Circus Day Foundation teaches the art of life through circus education. We work to build character and expand community for youth of all ages, cultures, abilities and backgrounds. Through teaching and performance of circus skills, we help people defy gravity, soar with confidence and leap over social barriers, all at the same time.

They answer the question you may be asking, why circus?

Circus is a performing art that children and adults appreciate and value. Circus Day Foundation uses circus arts to teach and inspire children of all ages and backgrounds. Our performances entertain and thrill audiences of all generations with the ageless delight of the circus.

Even more so than other sport, cultural or artistic activities, circus is not associated with any particular race or gender. Many arts or sports activities have either a gender or race bias. Circus combines both art and sports aspects, involving kids who might not normally consider doing anything artistic and kids who might not generally attempt anything physical. Circus has an across-the-board appeal that other sports and artistic fields do not have.

The life skills we learn, as children, are the tools we take with us into adulthood. If we teach children when they are young to overlook differences and focus on similarities, to focus on working together to fix something rather than abdicating responsibility and blaming instead, those skills could result in a more peaceful future. When you are trying to do a human pyramid, you need to know the technique and the terminology so that you and your partner are speaking the same language physically and verbally. You learn fairly quickly, that to succeed in performing the pyramid, you cannot blame each other if something goes wrong but you must figure out what you can do together to make it work. Whoever you are and wherever you are from, there is some circus skill that you can accomplish because circus is an art made up of a variety of skills.

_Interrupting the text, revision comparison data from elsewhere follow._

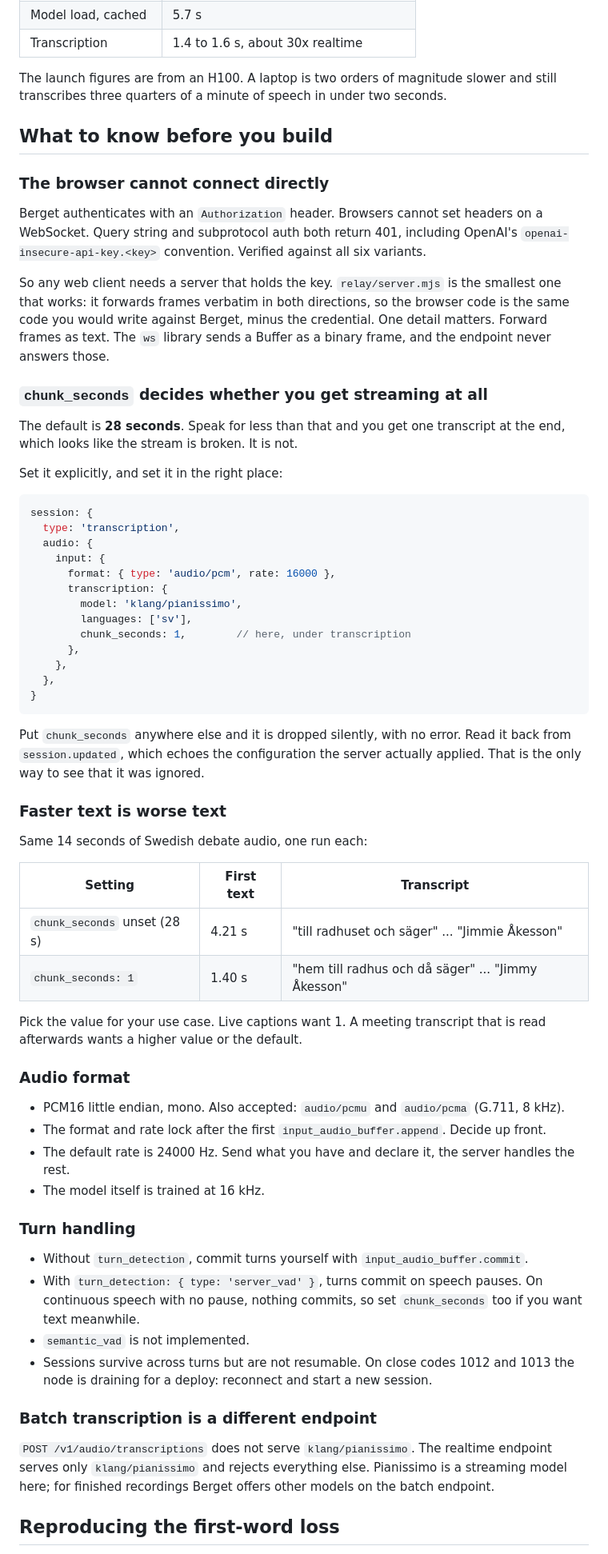
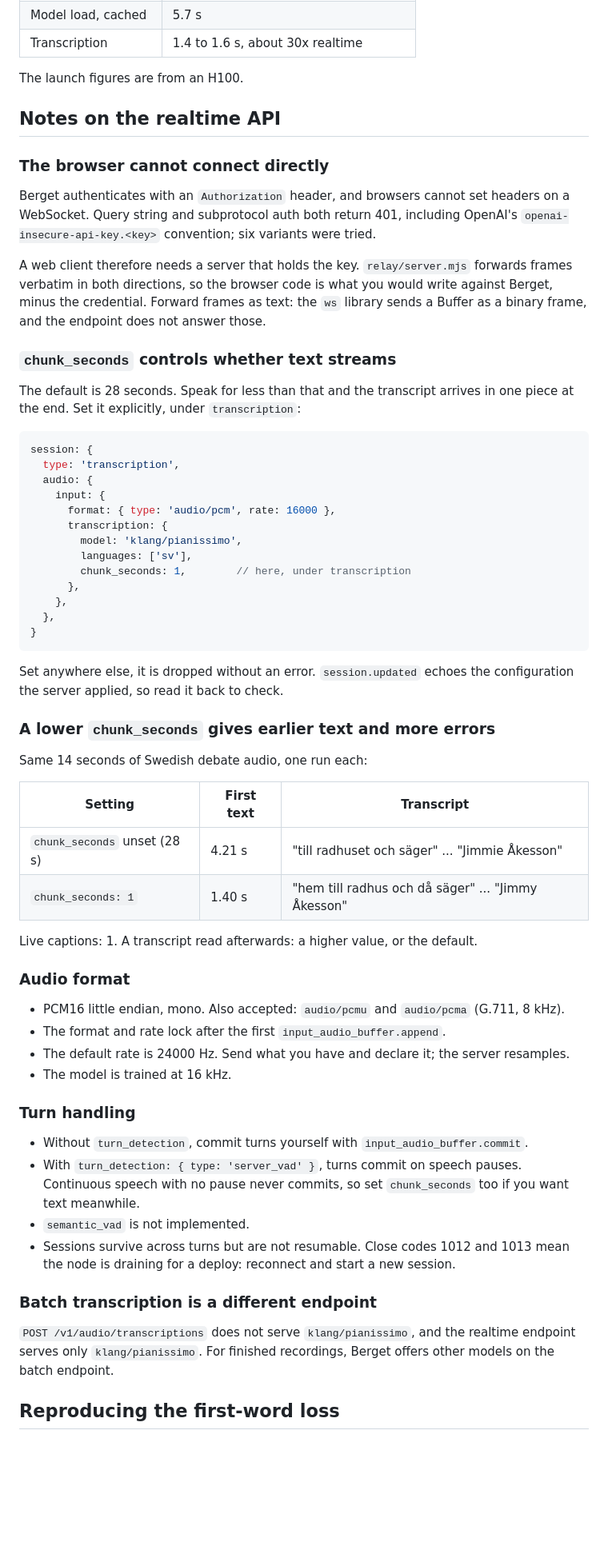
Before and after one commit to klang-ai/pianissimo-examples, a Markdown page: README.md, the part around one of its changes. Shown at 80% size. Rendered like a GitHub page; blank space fills up the shorter version.

````diff
--- a/README.md
+++ b/README.md
@@ -87,28 +76,25 @@ Measured on an M-series MacBook, CPU only, 45.8 seconds of Swedish speech:
 | Model load, cached | 5.7 s |
 | Transcription | 1.4 to 1.6 s, about 30x realtime |
 
-The launch figures are from an H100. A laptop is two orders of magnitude slower and still
-transcribes three quarters of a minute of speech in under two seconds.
+The launch figures are from an H100.
 
-## What to know before you build
+## Notes on the realtime API
 
 ### The browser cannot connect directly
 
-Berget authenticates with an `Authorization` header. Browsers cannot set headers on a WebSocket.
-Query string and subprotocol auth both return 401, including OpenAI's
-`openai-insecure-api-key.<key>` convention. Verified against all six variants.
+Berget authenticates with an `Authorization` header, and browsers cannot set headers on a
+WebSocket. Query string and subprotocol auth both return 401, including OpenAI's
+`openai-insecure-api-key.<key>` convention; six variants were tried.
 
-So any web client needs a server that holds the key. `relay/server.mjs` is the smallest one that
-works: it forwards frames verbatim in both directions, so the browser code is the same code you
-would write against Berget, minus the credential. One detail matters. Forward frames as text.
-The `ws` library sends a Buffer as a binary frame, and the endpoint never answers those.
+A web client therefore needs a server that holds the key. `relay/server.mjs` forwards frames
+verbatim in both directions, so the browser code is what you would write against Berget, minus
+the credential. Forward frames as text: the `ws` library sends a Buffer as a binary frame, and
+the endpoint does not answer those.
 
-### `chunk_seconds` decides whether you get streaming at all
+### `chunk_seconds` controls whether text streams
 
-The default is **28 seconds**. Speak for less than that and you get one transcript at the end,
-which looks like the stream is broken. It is not.
-
-Set it explicitly, and set it in the right place:
+The default is 28 seconds. Speak for less than that and the transcript arrives in one piece at
+the end. Set it explicitly, under `transcription`:
 
 ```js
 session: {
@@ -126,11 +112,10 @@ session: {
 }
 ```
 
-Put `chunk_seconds` anywhere else and it is dropped silently, with no error. Read it back from
-`session.updated`, which echoes the configuration the server actually applied. That is the only
-way to see that it was ignored.
+Set anywhere else, it is dropped without an error. `session.updated` echoes the configuration
+the server applied, so read it back to check.
 
-### Faster text is worse text
+### A lower `chunk_seconds` gives earlier text and more errors
 
 Same 14 seconds of Swedish debate audio, one run each:
 
@@ -139,30 +124,29 @@ Same 14 seconds of Swedish debate audio, one run each:
 | `chunk_seconds` unset (28 s) | 4.21 s | "till radhuset och säger" ... "Jimmie Åkesson" |
 | `chunk_seconds: 1` | 1.40 s | "hem till radhus och då säger" ... "Jimmy Åkesson" |
 
-Pick the value for your use case. Live captions want 1. A meeting transcript that is read
-afterwards wants a higher value or the default.
+Live captions: 1. A transcript read afterwards: a higher value, or the default.
 
 ### Audio format
 
 - PCM16 little endian, mono. Also accepted: `audio/pcmu` and `audio/pcma` (G.711, 8 kHz).
-- The format and rate lock after the first `input_audio_buffer.append`. Decide up front.
-- The default rate is 24000 Hz. Send what you have and declare it, the server handles the rest.
-- The model itself is trained at 16 kHz.
+- The format and rate lock after the first `input_audio_buffer.append`.
+- The default rate is 24000 Hz. Send what you have and declare it; the server resamples.
+- The model is trained at 16 kHz.
 
 ### Turn handling
 
 - Without `turn_detection`, commit turns yourself with `input_audio_buffer.commit`.
-- With `turn_detection: { type: 'server_vad' }`, turns commit on speech pauses. On continuous
-  speech with no pause, nothing commits, so set `chunk_seconds` too if you want text meanwhile.
+- With `turn_detection: { type: 'server_vad' }`, turns commit on speech pauses. Continuous
+  speech with no pause never commits, so set `chunk_seconds` too if you want text meanwhile.
 - `semantic_vad` is not implemented.
-- Sessions survive across turns but are not resumable. On close codes 1012 and 1013 the node is
-  draining for a deploy: reconnect and start a new session.
+- Sessions survive across turns but are not resumable. Close codes 1012 and 1013 mean the node
+  is draining for a deploy: reconnect and start a new session.
 
 ### Batch transcription is a different endpoint
 
-`POST /v1/audio/transcriptions` does not serve `klang/pianissimo`. The realtime endpoint serves
-only `klang/pianissimo` and rejects everything else. Pianissimo is a streaming model here; for
-finished recordings Berget offers other models on the batch endpoint.
+`POST /v1/audio/transcriptions` does not serve `klang/pianissimo`, and the realtime endpoint
+serves only `klang/pianissimo`. For finished recordings, Berget offers other models on the
+batch endpoint.
 
 ## Reproducing the first-word loss
 
````
Also changed, not shown: other parts of README.md (+32 -47 lines), examples/subtitles/README.md (+31 -41 lines).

Circus teaches life’s lessons. Participation requires cooperation, individual and group responsibility and control over mind, body and emotions. Children learn these skills through circus arts and apply them to everyday life. Circus teaches the art of life.

You could see it in the kid’s faces, they were having a really good time all the while working hard and really focusing on each other. We were treated to a wonderful show complete with gymnastics, balancing acts and juggling. Since it was a bike show, they concluded their 40-minute or so performance with bike tricks. Enjoy the show:

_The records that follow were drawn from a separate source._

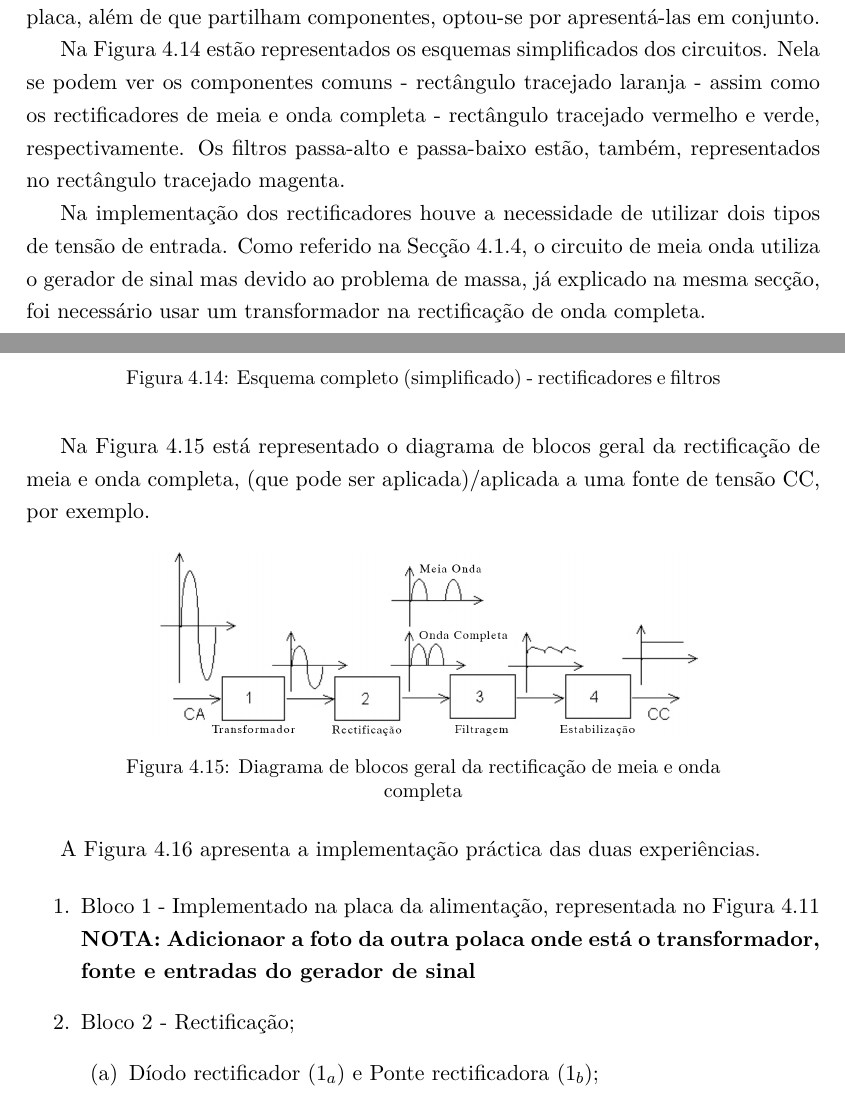
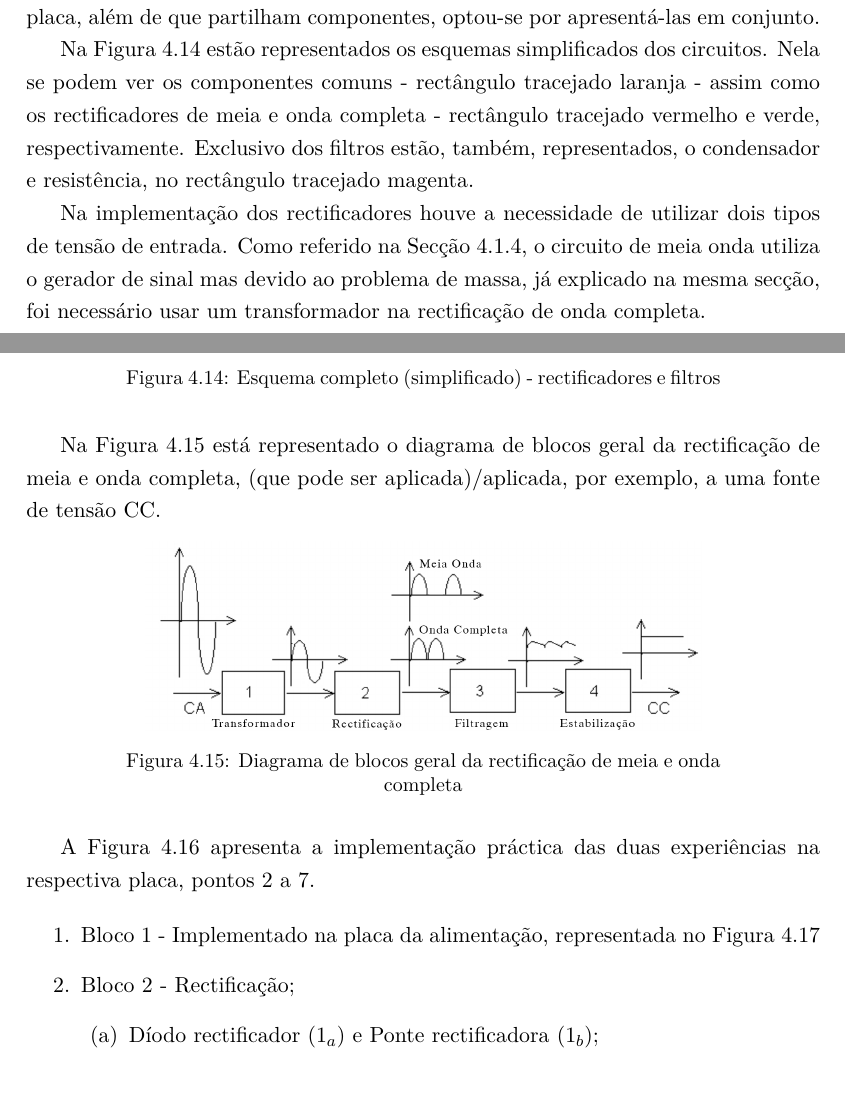
Before and after one commit to eddygrinder/LaRE_LaTeX, a LaTeX thesis (main.tex, which reads chapters/chapter4.tex): two parts of pages 115 and 116 of 165 before the commit and two parts of pages 115 and 116 of 157 after it, joined at a grey line, cut so that both start at the same text. Compiled offline with pdfLaTeX.

Commit message:
minor update

```diff
--- a/chapters/chapter4.tex
+++ b/chapters/chapter4.tex
@@ -361,7 +361,7 @@ A placa desenvolvida para esta experiência, assim como a referência aos ``bloc
 
 Uma vez que a implementação destas duas experiência foi realizada na mesma placa, além de que partilham componentes, optou-se por apresentá-las em conjunto.
 
-Na Figura \ref{fig:rectificacao_filtragem_full} estão representados os esquemas simplificados dos circuitos. Nela se podem ver os componentes comuns - rectângulo tracejado laranja - assim como os rectificadores de meia e onda completa - rectângulo tracejado vermelho e verde, respectivamente. Os filtros passa-alto e passa-baixo estão, também, representados no rectângulo tracejado magenta.
+Na Figura \ref{fig:rectificacao_filtragem_full} estão representados os esquemas simplificados dos circuitos. Nela se podem ver os componentes comuns - rectângulo tracejado laranja - assim como os rectificadores de meia e onda completa - rectângulo tracejado vermelho e verde, respectivamente. Exclusivo dos filtros estão, também, representados, o condensador e resistência, no rectângulo tracejado magenta.
 
 \begin{figure}[hbtp]
 	\centering
@@ -372,7 +372,7 @@ Na Figura \ref{fig:rectificacao_filtragem_full} estão representados os esquemas
 
 Na implementação dos rectificadores houve a necessidade de utilizar dois tipos de tensão de entrada. Como referido na Secção \ref{sec:fontesalimentacao}, o circuito de meia onda utiliza o gerador de sinal mas devido ao problema de massa, já explicado na mesma secção, foi necessário usar um transformador na rectificação de onda completa.
 
-Na Figura \ref{fig:blocosrectificacao} está representado o diagrama de blocos geral da rectificação de meia e onda completa, (que pode ser aplicada)/aplicada a uma fonte de tensão \acrshort{cc}, por exemplo.
+Na Figura \ref{fig:blocosrectificacao} está representado o diagrama de blocos geral da rectificação de meia e onda completa, (que pode ser aplicada)/aplicada, por exemplo, a uma fonte de tensão \acrshort{cc}.
 
 \begin{figure}[hbtp]
 	\centering
@@ -381,7 +381,7 @@ Na Figura \ref{fig:blocosrectificacao} está representado o diagrama de blocos g
 	\label{fig:blocosrectificacao}
 \end{figure}
 
-A Figura \ref{fig:placarectificadores} apresenta a implementação práctica das duas experiências.
+A Figura \ref{fig:placarectificadores} apresenta a implementação práctica das duas experiências na respectiva placa, pontos \ref{item2} a \ref{item7}.
 
 \begin{figure}[hbtp]
 	\centering
@@ -392,8 +392,8 @@ A Figura \ref{fig:placarectificadores} apresenta a implementação práctica das
 
 %A implementação prática é composta pelos três blocos\footnote{A inclusão da estabilização poderá ser objecto de trabalho futuro.}, como se pode ver na Figura \ref{fig:placarectificadores}.
 \begin{enumerate}
-	\item Bloco 1 - Implementado na placa da alimentação, representada no Figura \ref{fig:} \textbf{NOTA: Adicionaor a foto da outra polaca onde está o transformador, fonte e entradas do gerador de sinal}
-	\item Bloco 2 - Rectificação;
+	\item Bloco 1 - Implementado na placa da alimentação, representada no Figura \ref{fig:placartransformador}
+	\item \label{item2}Bloco 2 - Rectificação;
 		\begin{enumerate}
 			\item \label{diodos}Díodo rectificador ($1_{a}$) e Ponte rectificadora ($1_{b}$);
 		\end{enumerate}
```
Also changed, not shown: chapters/chapter5.tex (+1 -1 lines), main.tex (+3 -3 lines), chapters/chapter4.tex (13 more changed lines), 19 other files.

For more information, including how to become a sponsor, visit circusday.org